A mixture of papers are sought including: new results, work in
progress as well as technical summaries of recent substantial contributions.
Papers presenting new results should be 6-12 pages in length. Work in progress
and technical summaries can be shorter (2-5 pages). The workshop proceedings will clearly
indicate the type of each paper.
At least one author of each accepted paper will be required to attend the
workshop to present the contribution.
Informal proceedings will be made available electronically to attendees. They
will also be stored permanently in the form of CEUR Workshop Proceedings

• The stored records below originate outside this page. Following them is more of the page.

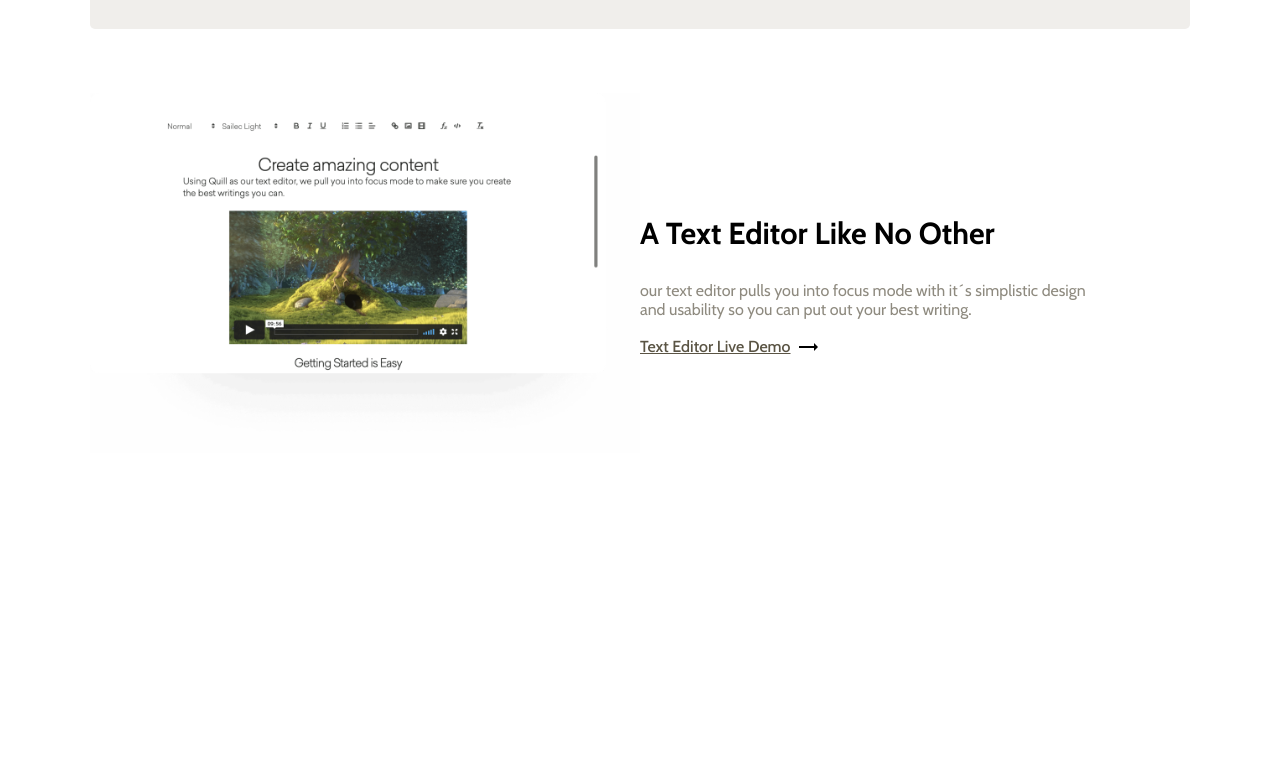
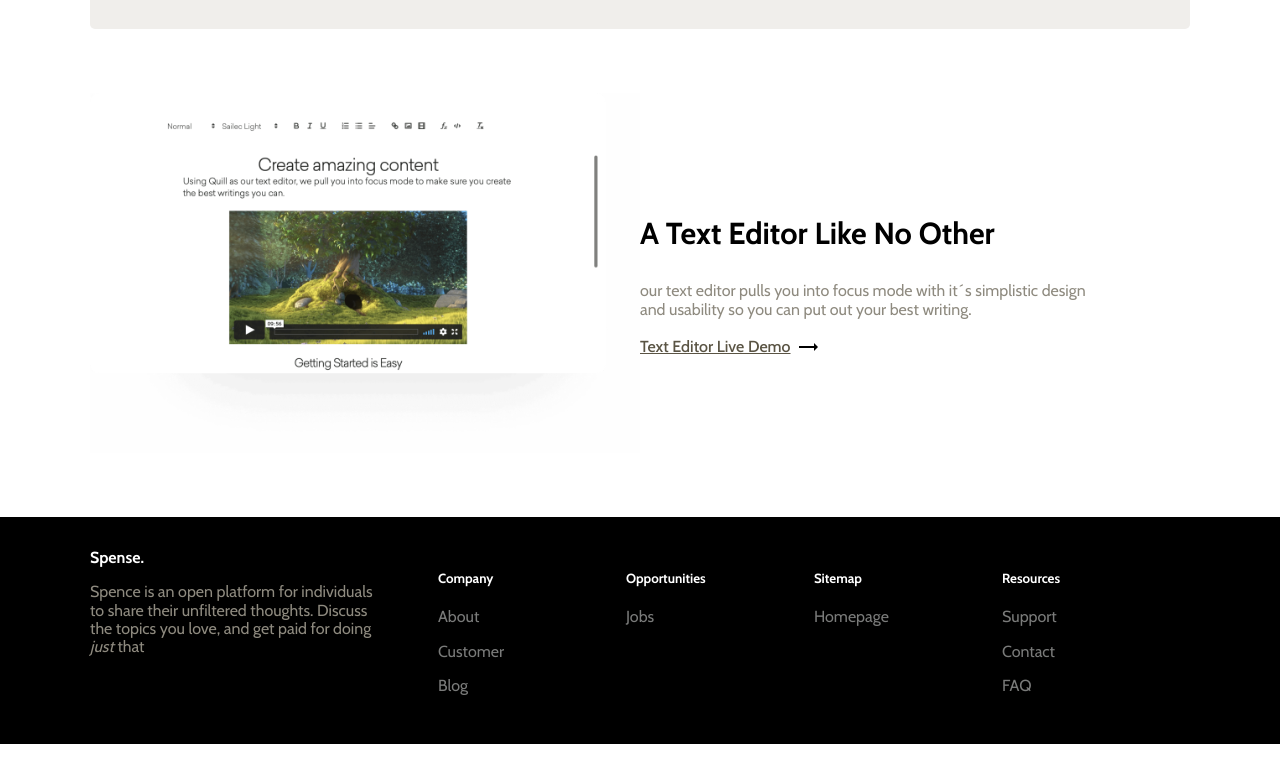
Before and after one commit to Takata21/Spence, a plain HTML site: page index.html in a window 1280 px wide. Shown: the part 1143-1926 px from the top of the page. After the commit the page ends 1887 px from the top, so only its background shows below. Drawn offline with nearby package versions, Linux system fonts and the light colour scheme.

Commit message:
footer section and top banner done

```diff
--- a/index.html
+++ b/index.html
@@ -128,11 +128,74 @@
 
     </main>
     <footer>
+        <div class="container footer-container">
+
+            <div class="footer-info">
+                <a href="/" class="footer-logo">Spense.</a>
+                <p class="u-p footer-p">
+                    Spence is an open platform for individuals to share their unfiltered thoughts. Discuss the topics you love, and get paid for doing <i>just</i> that
+                </p>
+            </div>
+
+            <div class="footer-links">
+                <div class="links-container">
+                    <h5 class="footer-links-title">
+                        company
+                    </h5>
+                    <ul class="footer-link-list">
+                        <li class="footer-link">
+                            <a href="">about</a>
+                        </li>
+                        <li class="footer-link">
+                            <a href="">customer</a>
+                        </li>
+                        <li class="footer-link">
+                            <a href="">blog</a>
+                        </li>
+                    </ul>
+                </div>
+                <div class="links-container">
+                    <h5 class="footer-links-title">
+                        opportunities
+                    </h5>
+                    <ul class="footer-link-list">
+                        <li class="footer-link">
+                            <a href="">jobs</a>
+                        </li>
+                    </ul>
+                </div>
+                <div class="links-container">
+                    <h5 class="footer-links-title">
+                        sitemap
+                    </h5>
+                    <ul class="footer-link-list">
+                        <li class="footer-link">
+                            <a href="">homepage</a>
+                        </li>
+
+                    </ul>
+                </div>
+                <div class="links-container">
+                    <h5 class="footer-links-title">
+                        resources
+                    </h5>
+                    <ul class="footer-link-list">
+                        <li class="footer-link">
+                            <a href="">support</a>
+                        </li>
+                        <li class="footer-link">
+                            <a href="">contact</a>
+                        </li>
+                        <li class="footer-link">
+                            <a href="" class="upper">faq</a>
+                        </li>
+                    </ul>
+                </div>
+            </div>
+        </div>
 
     </footer>
 
-
-    <br><br><br><br><br><br><br><br><br><br><br><br><br><br><br><br><br><br><br><br><br><br><br><br><br><br><br><br><br><br><br><br><br><br><br><br><br><br><br><br><br><br><br><br><br><br><br><br><br><br><br><br><br><br><br><br><br><br><br><br><br><br><br><br><br><br><br><br><br><br><br><br><br><br><br><br><br><br><br><br><br><br><br><br><br><br><br><br><br><br><br><br><br><br><br><br><br><br><br><br>
     <script src="./src/js/index.js "></script>
 </body>
 
--- a/src/js/index.js
+++ b/src/js/index.js
@@ -1,6 +1,11 @@
 const HeroImg = document.querySelector(".hero-img");
 const mockupImg = document.querySelector(".escrow-img");
+const welcomeBanner = document.querySelector(".welcome-banner");
 document.addEventListener("DOMContentLoaded", () => {
+    welcomeBanner.classList.add("active");
+    setTimeout(() => {
+        welcomeBanner.classList.remove("active");
+    }, 4000);
     console.log("hy");
 });
 window.addEventListener("resize", () => {
--- a/static/css/footer.css
+++ b/static/css/footer.css
@@ -0,0 +1,55 @@
+footer {
+    background: black;
+    padding: 2rem 1rem;
+}
+
+.footer-container {
+    padding: 0 !important;
+}
+
+.footer-logo {
+    color: white;
+    font-weight: 800;
+    text-decoration: none;
+}
+
+.footer-links {
+    display: grid;
+    grid-template-columns: repeat(2, 1fr);
+}
+
+.footer-links-title {
+    color: white;
+    text-transform: capitalize;
+}
+
+.footer-link a {
+    display: block;
+    cursor: pointer;
+    margin: 1rem 0;
+    color: #7A7B7A;
+    text-decoration: none;
+    text-transform: capitalize;
+    transition: linear .5s all;
+}
+
+.footer-link a:hover {
+    color: white;
+}
+
+@media screen and (min-width: 540px) {
+    footer {
+        padding: 2rem;
+    }
+}
+
+@media screen and (min-width: 1024px) {
+    .footer-container {
+        display: grid;
+        grid-template-columns: 300px auto;
+        gap: 3rem;
+    }
+    .footer-links {
+        grid-template-columns: repeat(4, 1fr);
+    }
+}
--- a/static/css/header.css
+++ b/static/css/header.css
@@ -36,7 +36,7 @@ header {
     position: fixed;
     left: 0;
     right: 0;
-    z-index: 9999;
+    z-index: 999;
     top: 0;
     display: flex;
     align-items: center;
--- a/static/css/index.css
+++ b/static/css/index.css
@@ -1,6 +1,7 @@
 @import url('./header.css');
+@import url('./tEditor.css');
 @import url('./escrow.css');
-@import url('./tEditor.css');
+@import url('./footer.css');
 :root {
     --TitleColor: #292929;
     --TextColor: #8E8A7F;
@@ -24,6 +25,10 @@ ul {
     margin: auto;
     padding: 0 1rem;
     /* border: 1px solid red; */
+}
+
+.upper {
+    text-transform: uppercase !important;
 }
 
 .u-link {
@@ -58,6 +63,10 @@ ul {
     transition: linear .4s all;
     height: 0;
     overflow: hidden;
+    position: absolute;
+    z-index: 99999;
+    left: 0;
+    right: 0;
 }
 
 .welcome-banner p {
```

(http://ceur-ws.org/). The proceedings will consist of clearly marked sections
corresponding to the different types of submissions accepted.
Special Issue of IJAR
Like for past additions of PLP, we plan to invite all authors to submit a revised version of their paper for a Probabilistic Logic Programming special issue of the IJAR journal.
Papers due: 11th June 2018
Notification to authors: 11th July 2018
Camera ready version due: 27th July 2018
Workshop data: 1st September 2018
(the deadline for all dates is 23:59 BST)
Riccardo Zese, University of Ferrara, Italy
Angelika Kimmig, Cardiff University, UK
*** Co-located Events ***
The workshop is part of the Relational Artificial Intelligence Days (RAID) organized in Ferrara, which include:
Before - ACAI Summer School 2018: Courses on Statistical Relational Artificial Intelligence, 27th - 31st August 2018
After - ILP 2018: Inductive Logic Programming Conference, 2nd - 4th September 2018
Elena Bellodi (Department of Engineering, University of Ferrara, Italy)
Tom Schrijvers (Department of Computer Science, KU Leuven, Belgium)
Krysia Broda (Imperial College, UK)
Henning Christiansen (Roskilde University, Denmark)
Fabio Cozman (University of São Paulo, Brazil)
Luke Dickens (University College London, UK)
Sriraam Natarajan (The University of Texas at Dallas, USA)
Matthias Nickles (National University of Ireland, Ireland)
Rolf Schwitter (Macquarie University, Australia)
Chung-chieh Shan (Indiana University Bloomington, USA)
Nicos Angelopoulos (Sanger Institute, UK)
Vitor Santos Costa (Universidade do Porto, Portugal)
James Cussens (University of York, UK)
Arjen Hommersom (Open University, The Netherlands)
Angelika Kimmig (KU Leuven, Belgium)
Evelina Lamma (University of Ferrara, Italy)
David Poole (University of British Columbia, Canada)
Luc De Raedt (KU Leuven, Belgium)
Fabrizio Riguzzi (University of Ferrara, Italy)
Alessandra Russo (Imperial College, UK)
Joost Vennekens (KU Leuven, Belgium)